WHAT YOU HAVE TO DO:
Please find the number of lines in the material below where the string "message" occurs, and give only that number.

+ + +

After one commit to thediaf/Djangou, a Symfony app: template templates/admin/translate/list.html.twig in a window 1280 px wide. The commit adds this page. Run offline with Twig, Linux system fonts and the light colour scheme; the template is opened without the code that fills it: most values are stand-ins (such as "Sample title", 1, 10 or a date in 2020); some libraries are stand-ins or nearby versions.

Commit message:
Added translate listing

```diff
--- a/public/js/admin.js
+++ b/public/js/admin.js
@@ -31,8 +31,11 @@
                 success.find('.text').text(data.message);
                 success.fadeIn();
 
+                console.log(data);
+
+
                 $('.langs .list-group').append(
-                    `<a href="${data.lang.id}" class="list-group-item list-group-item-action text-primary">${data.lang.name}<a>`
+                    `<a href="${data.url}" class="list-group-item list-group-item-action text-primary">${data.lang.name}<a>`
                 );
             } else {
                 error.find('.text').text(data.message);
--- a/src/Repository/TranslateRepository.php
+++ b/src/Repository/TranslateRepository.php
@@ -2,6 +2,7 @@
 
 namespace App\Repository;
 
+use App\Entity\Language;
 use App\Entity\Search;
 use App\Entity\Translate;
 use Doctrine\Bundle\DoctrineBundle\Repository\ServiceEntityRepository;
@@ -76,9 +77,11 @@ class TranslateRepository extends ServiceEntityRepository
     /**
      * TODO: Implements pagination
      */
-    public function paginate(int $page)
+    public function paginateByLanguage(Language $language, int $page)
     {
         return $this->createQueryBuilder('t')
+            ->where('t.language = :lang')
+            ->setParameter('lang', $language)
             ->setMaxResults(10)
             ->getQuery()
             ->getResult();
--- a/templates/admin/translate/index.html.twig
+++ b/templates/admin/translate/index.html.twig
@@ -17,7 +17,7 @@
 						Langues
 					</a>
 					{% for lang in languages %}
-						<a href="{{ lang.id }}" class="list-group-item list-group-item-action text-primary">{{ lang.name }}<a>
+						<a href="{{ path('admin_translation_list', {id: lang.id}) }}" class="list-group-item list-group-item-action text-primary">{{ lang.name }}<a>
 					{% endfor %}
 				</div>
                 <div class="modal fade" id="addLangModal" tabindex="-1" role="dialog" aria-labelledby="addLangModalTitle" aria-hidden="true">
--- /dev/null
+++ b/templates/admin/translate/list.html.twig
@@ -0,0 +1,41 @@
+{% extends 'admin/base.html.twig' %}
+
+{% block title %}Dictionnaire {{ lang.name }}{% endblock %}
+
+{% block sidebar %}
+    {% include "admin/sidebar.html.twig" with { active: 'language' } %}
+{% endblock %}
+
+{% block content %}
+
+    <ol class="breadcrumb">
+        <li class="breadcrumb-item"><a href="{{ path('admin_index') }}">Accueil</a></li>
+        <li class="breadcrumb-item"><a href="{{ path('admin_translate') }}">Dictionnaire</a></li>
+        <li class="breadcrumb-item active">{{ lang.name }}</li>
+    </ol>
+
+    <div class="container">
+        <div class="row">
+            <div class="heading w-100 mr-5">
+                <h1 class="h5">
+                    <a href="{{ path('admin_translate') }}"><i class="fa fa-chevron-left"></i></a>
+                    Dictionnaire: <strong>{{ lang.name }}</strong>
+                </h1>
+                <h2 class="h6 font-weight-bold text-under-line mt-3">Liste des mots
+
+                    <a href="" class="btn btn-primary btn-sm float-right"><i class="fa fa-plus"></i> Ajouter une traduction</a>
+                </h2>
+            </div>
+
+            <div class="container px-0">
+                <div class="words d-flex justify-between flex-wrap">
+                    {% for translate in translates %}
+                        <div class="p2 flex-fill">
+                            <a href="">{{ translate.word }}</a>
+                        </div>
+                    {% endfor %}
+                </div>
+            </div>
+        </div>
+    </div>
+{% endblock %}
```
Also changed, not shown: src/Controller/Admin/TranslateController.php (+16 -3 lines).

+ + +

WRITTEN ANSWER:
3